In practice, there is much confusion about the contingency and management reserve items. In line with PMBOK, the contingency item refers to “known unknowns” and the management reserve item refers to “unknown unknowns.” In other words, the contingency item is for uncertainties in the project budget related to (inherent) risks that are known, or should have been known, at the time of budget preparation.
The management reserve item is for risks that are not known at the time of setting and approving the project budget. In the event that they do involve specifically identifiable risks, then these risks should be included in the contingency item.
Relation to work packages
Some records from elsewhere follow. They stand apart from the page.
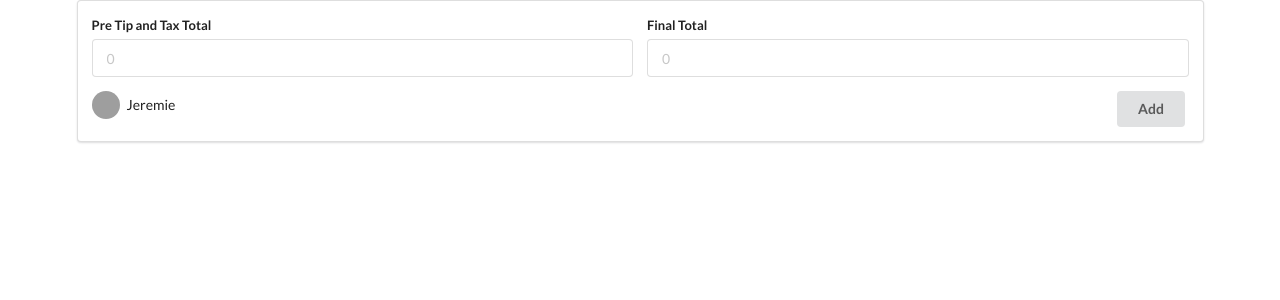
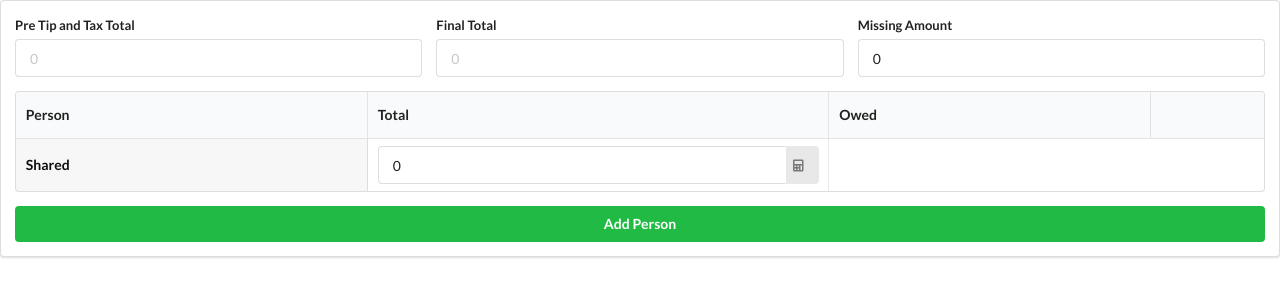
Before and after one commit to jerall24/splitting-meals, a React (Create React App) app: page / in a window 1280 px wide. Shown: the top 300 px of the page. Built offline with nearby package versions, Linux system fonts and the light colour scheme; grey boxes are pictures that could not be loaded.

Commit message:
Created basic functionality of app

```diff
--- a/public/index.html
+++ b/public/index.html
@@ -11,6 +11,7 @@
     />
     <link rel="apple-touch-icon" href="%PUBLIC_URL%/logo192.png" />
     <link rel="stylesheet" href="https://cdnjs.cloudflare.com/ajax/libs/semantic-ui/2.4.1/semantic.min.css" />
+    <meta name="viewport" content="width=device-width, initial-scale=1.0, maximum-scale=1.0,user-scalable=0"/>
     <!--
       manifest.json provides metadata used when your web app is installed on a
       user's mobile device or desktop. See https://developers.google.com/web/fundamentals/web-app-manifest/
@@ -25,7 +26,7 @@
       work correctly both with client-side routing and a non-root public URL.
       Learn how to configure a non-root public URL by running `npm run build`.
     -->
-    <title>React App</title>
+    <title>Splitting Meals</title>
   </head>
   <body>
     <noscript>You need to enable JavaScript to run this app.</noscript>
--- a/src/App.js
+++ b/src/App.js
@@ -1,12 +1,32 @@
-import React from 'react';
+import React, { useState, useEffect } from 'react';
 import Totals from './components/Totals'
 import GroupList from './components/GroupList'
 
 const App = () => {
+  const [preTotal, setPreTotal] = useState("");
+  const [postTotal, setPostTotal] = useState("");
+  const [missingAmount, setMissingAmount] = useState(0);
+  const [peopleAmount, setPeopleAmount] = useState(0);
+
+  useEffect(() => {
+    setMissingAmount(preTotal-peopleAmount);
+  }, [preTotal, peopleAmount])
+
   return (
-    <div className="ui container segment">
-      <Totals />
-      <GroupList />
+    <div className="ui segment">
+      <Totals
+        preTotal={preTotal}
+        setPreTotal={setPreTotal}
+        postTotal={postTotal}
+        setPostTotal={setPostTotal}
+        missingAmount={missingAmount}
+      />
+      <GroupList
+        peopleAmount={peopleAmount}
+        setPeopleAmount={setPeopleAmount}
+        preTotal={preTotal}
+        postTotal={postTotal}
+      />
     </div>
   );
 };
--- a/src/components/GroupList.js
+++ b/src/components/GroupList.js
@@ -1,20 +1,79 @@
 import React, { useState, useEffect } from 'react';
 import Person from './Person';
+import Shared from './Shared';
 
-//add an add button for the entire list
+//add shared plates
 
-const GroupList = () => {
-  const [people, setPeople] = useState(["Jeremie"])
+const GroupList = ({ peopleAmount, setPeopleAmount, preTotal, postTotal }) => {
+  const [shared, setShared] = useState({name: "Shared", raw: 0});
+  const [people, setPeople] = useState([])
+  const [countPeople, setCountPeople] = useState(people.length)
 
-  const renderedList = people.map((person) => {
+  const renderedList = people.map((person, index) => {
     return (
-      <Person name={person} />
+      <Person
+        key={index}
+        index={index}
+        setPeople={setPeople}
+        people={people}
+        name={person.name}
+        preTotal={preTotal}
+        postTotal={postTotal}
+        shared={shared.raw}
+      />
     );
   });
 
+  useEffect(() => {
+    const total = () => {
+      var t = 0;
+      people.forEach((person) => {
+        t += person.raw;
+      });
+      t += shared.raw;
+      setPeopleAmount(t);
+    }
+    total();
+  }, [people, shared.raw])
+
+  // useEffect(() => {
+  //   console.log("countPeople", shared.raw);
+  // })
+
+  useEffect(() => {
+    setCountPeople(people.length);
+  }, [people.length])
+
   return (
-    <div className="ui middle aligned divided list">
-      {renderedList}
+    <div>
+      <div className="ui container-fluid">
+        <table className="ui compact celled definition unstackable table">
+          <thead className="full-width">
+            <tr>
+              <th>Person</th>
+              <th>Total</th>
+              <th>Owed</th>
+              <th></th>
+            </tr>
+          </thead>
+          <Shared shared={shared} setShared={setShared}/>
+          <tbody>
+            {renderedList}
+          </tbody>
+        </table>
+        <div className="ui fluid buttons">
+          <button
+            onClick={() => {setPeople([...people, {name: `P${countPeople}`, raw: 0}])}}
+            className="ui positive button"
+            >Add Person
+          </button>
+          {/*<button
+            onClick={() => {setPeople([])}}
+            className="ui negative basic button">
+            Clear
+          </button>*/}
+      </div>
+      </div>
     </div>
   );
 };
--- a/src/components/Person.js
+++ b/src/components/Person.js
@@ -1,19 +1,89 @@
-import React from 'react';
+import React, { useState, useEffect } from 'react';
 
 //add delete button and edit button
+//show calculator: https://medium.com/@nitinpatel_20236/how-to-build-a-simple-calculator-application-with-react-js-bc10a4568bbd
+// add a personName or rename this to PersonRow and make a person file
 
-const Person = ({name}) => {
+const Person = ({ index, name, people, setPeople, preTotal, postTotal, shared }) => {
+  const [rawSum, setRawSum] = useState("");
+  const [owedSum, setOwedSum] = useState(0);
+  const [debouncedSum, setDebouncedSum] = useState(rawSum);
+
+  const removePerson = () => {
+    const p = people.slice();
+    p.splice(index, 1);
+    setPeople(p);
+  };
+
+  useEffect(() => {
+    const timerId = setTimeout(() => {
+      setDebouncedSum(rawSum);
+    }, 500);
+
+    return () => {
+      clearTimeout(timerId)
+    };
+  }, [rawSum]);
+
+  useEffect(() => {
+    if (debouncedSum === 0) {
+      setOwedSum(0);
+    }
+    else {
+      console.log("people.length", debouncedSum);
+      //include shared plates here
+      setOwedSum((Number(debouncedSum)+shared/(people.length === 0 ? 1 : people.length))/preTotal*postTotal);
+      const p = people.slice();
+      p[index].raw = Number(debouncedSum);
+      setPeople(p);
+    }
+  }, [debouncedSum, preTotal, postTotal, shared, people.length])
+
+  const showAmount = (sum, setSumFunction) => {
+    return (
+      <td className="collapsing">
+        <div className="ui fluid action input">
+          <input
+            type="text"
+            pattern="[0-9]*"
+            value={sum}
+            className="ui fluid"
+            placeholder=""
+            onChange={e => setSumFunction(e.target.value)}
+          />
+            <div className="ui label button">
+              <i className="calculator icon"></i>
+            </div>
+        </div>
+      </td>
+    );
+  };
 
   return (
-    <div key={name} className="item">
-      <div className="right floated content">
-        <div className="ui button">Add</div>
-      </div>
-      <img className="ui avatar image" src="/images/avatar2/small/lena.png" />
-      <div className="content">
-        {name}
-      </div>
-    </div>
+    <tr>
+      <td className="collapsing">
+        <h5 className="ui image header">
+        <div className="content">
+          {name}
+        </div>
+        </h5>
+      </td>
+      {showAmount(rawSum, setRawSum)}
+      <td className="collapsing">
+        <div className="ui fluid input">
+          <input
+            type="number"
+            value={owedSum}
+            readOnly
+          />
+        </div>
+      </td>
+      <td className="collapsing">
+        <button className="ui mini red icon button" onClick={removePerson}>
+          <i className="trash alternate icon"></i>
+        </button>
+      </td>
+    </tr>
   );
 };
 
--- /dev/null
+++ b/src/components/Shared.js
@@ -0,0 +1,50 @@
+import React, { useState, useEffect } from 'react';
+
+const Shared = ( { shared, setShared }) => {
+  const [rawShared, setRawShared] = useState(shared.raw);
+  const [debouncedShared, setDebouncedShared] = useState(rawShared);
+
+  useEffect(() => {
+    const timerId = setTimeout(() => {
+      setDebouncedShared(Number(rawShared));
+    }, 500);
+
+    return () => {
+      clearTimeout(timerId)
+    };
+  }, [rawShared]);
+
+  useEffect(() => {
+    setShared({name: "Shared", raw: debouncedShared})
+  }, [debouncedShared]);
+
+  return (
+    <tbody>
+      <tr>
+        <td>
+          Shared
+        </td>
+        <td className="">
+          <div className="ui fluid action input">
+            <input
+              type="text"
+              pattern="[0-9]*"
+              value={rawShared}
+              className="ui fluid"
+              onChange={e => setRawShared(e.target.value)}
+            />
+              <div className="ui label button">
+                <i className="calculator icon"></i>
+              </div>
+          </div>
+        </td>
+        <td>
+
+        </td>
+
+      </tr>
+    </tbody>
+  );
+}
+
+export default Shared
--- a/src/components/Totals.js
+++ b/src/components/Totals.js
@@ -1,11 +1,11 @@
 import React, { useState, useEffect } from 'react';
 
-//make sure post is more than pre
 //number validation and also have to add in the value field and such
+//add missing value between sum of all people and final/pre
 
-const Totals = () => {
-  const [preTotal, setPreTotal] = useState(null);
-  const [postTotal, setPostTotal] = useState(null);
+const Totals = ({ preTotal, setPreTotal, postTotal, setPostTotal, missingAmount }) => {
+  // using a string instead of 0 or null because 0 would require deleting 0 then typing number
+  // null gives us an error because value in <input> shouldn't be null
   const [showBadTotalMessage, setShowBadTotalMessage] = useState(false);
 
   useEffect(() => {
@@ -26,6 +26,7 @@ const Totals = () => {
             value={preTotal}
             onChange={e => setPreTotal(e.target.value)}
             type="number"
+            pattern="[0-9]*"
             placeholder="0"
           />
           {showBadTotalMessage ? <div className="ui pointing red basic label fluid">
@@ -38,7 +39,16 @@ const Totals = () => {
             value={postTotal}
             onChange={e => setPostTotal(e.target.value)}
             type="number"
+            pattern="[0-9]*"
             placeholder="0"
+          />
+        </div>
+        <div className="field">
+          <label>Missing Amount</label>
+          <input
+            value={missingAmount}
+            type="number"
+            readOnly
           />
         </div>
       </div>
--- /dev/null
+++ b/src/utils/util.js
@@ -0,0 +1 @@
+// export const
```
The item contingency is part of the budget of a work package. A work package is the lowest (detail) level within the project where the trinity of scope, planning and budget is defined and monitored. At the start of large building and construction projects, the scope is usually the largest “known unknown”. For a detailed design, the budget can be formulated much more accurately than on the basis of a conceptual design. In the early stages of global project design, a contingency of 30% is not unrealistic.
In practice, a general unforeseen item is often included, which includes both unforeseen and management reserve, which is included in the budget as one line and one amount. In this way, the unforeseen item actually unintentionally takes on the character of a management reserve. Vijverberg advises to maintain a strict distinction between the unforeseen and management reserve items, with the aim of providing realistic management information for the project.
Ownership for the budget
There is often uncertainty about the use of the contingency item and the management reserve item during the implementation of the project. Both items are part of the budget. The project manager is the owner of the contingency item, but expressly not of the management reserve item. In the event that risks (unknown unknowns) occur that the project manager wishes to charge to the management reserve, the project manager will first have to ask the (internal) client of the project for approval to allocate part of the management reserve to add to its budget. The development of the post management reserve provides an overview of the risks that have occurred and the “financing” of the risks from the management reserve.